> _Work required_: Reproduce the records below exactly, but only between the lines holding "Before and after one commit to IBM/model-recycling, a" and "Also changed, not shown: 4", inclusive.

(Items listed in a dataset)
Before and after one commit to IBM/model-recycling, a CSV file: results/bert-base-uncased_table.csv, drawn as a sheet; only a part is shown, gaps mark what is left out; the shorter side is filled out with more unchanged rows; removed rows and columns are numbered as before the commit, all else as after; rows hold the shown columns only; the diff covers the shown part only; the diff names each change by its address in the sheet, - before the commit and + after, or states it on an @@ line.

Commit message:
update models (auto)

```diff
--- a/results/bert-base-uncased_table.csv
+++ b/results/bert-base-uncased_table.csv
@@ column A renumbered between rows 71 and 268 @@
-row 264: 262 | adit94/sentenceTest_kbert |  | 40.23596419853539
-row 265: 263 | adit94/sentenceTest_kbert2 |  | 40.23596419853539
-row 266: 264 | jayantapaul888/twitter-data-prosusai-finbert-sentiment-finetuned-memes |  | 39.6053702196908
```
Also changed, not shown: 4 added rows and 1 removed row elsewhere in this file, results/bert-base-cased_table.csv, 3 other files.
* * *
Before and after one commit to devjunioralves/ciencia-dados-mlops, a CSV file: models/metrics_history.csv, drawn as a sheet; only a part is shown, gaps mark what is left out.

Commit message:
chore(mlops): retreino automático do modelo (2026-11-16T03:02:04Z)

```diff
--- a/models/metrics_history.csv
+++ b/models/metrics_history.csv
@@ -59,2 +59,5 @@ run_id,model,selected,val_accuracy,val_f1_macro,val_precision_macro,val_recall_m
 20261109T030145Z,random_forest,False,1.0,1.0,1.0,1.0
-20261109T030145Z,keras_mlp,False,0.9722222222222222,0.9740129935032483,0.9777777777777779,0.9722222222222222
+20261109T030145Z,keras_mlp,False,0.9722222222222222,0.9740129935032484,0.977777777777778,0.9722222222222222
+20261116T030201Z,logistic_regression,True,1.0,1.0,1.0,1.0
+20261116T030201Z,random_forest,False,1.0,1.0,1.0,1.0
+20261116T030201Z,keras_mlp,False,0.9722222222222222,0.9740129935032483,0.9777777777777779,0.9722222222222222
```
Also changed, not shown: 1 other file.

> _Task solution_:
Before and after one commit to IBM/model-recycling, a CSV file: results/bert-base-uncased_table.csv, drawn as a sheet; only a part is shown, gaps mark what is left out; the shorter side is filled out with more unchanged rows; removed rows and columns are numbered as before the commit, all else as after; rows hold the shown columns only; the diff covers the shown part only; the diff names each change by its address in the sheet, - before the commit and + after, or states it on an @@ line.

Commit message:
update models (auto)

```diff
--- a/results/bert-base-uncased_table.csv
+++ b/results/bert-base-uncased_table.csv
@@ column A renumbered between rows 71 and 268 @@
-row 264: 262 | adit94/sentenceTest_kbert |  | 40.23596419853539
-row 265: 263 | adit94/sentenceTest_kbert2 |  | 40.23596419853539
-row 266: 264 | jayantapaul888/twitter-data-prosusai-finbert-sentiment-finetuned-memes |  | 39.6053702196908
```
Also changed, not shown: 4 added rows and 1 removed row elsewhere in this file, results/bert-base-cased_table.csv, 3 other files.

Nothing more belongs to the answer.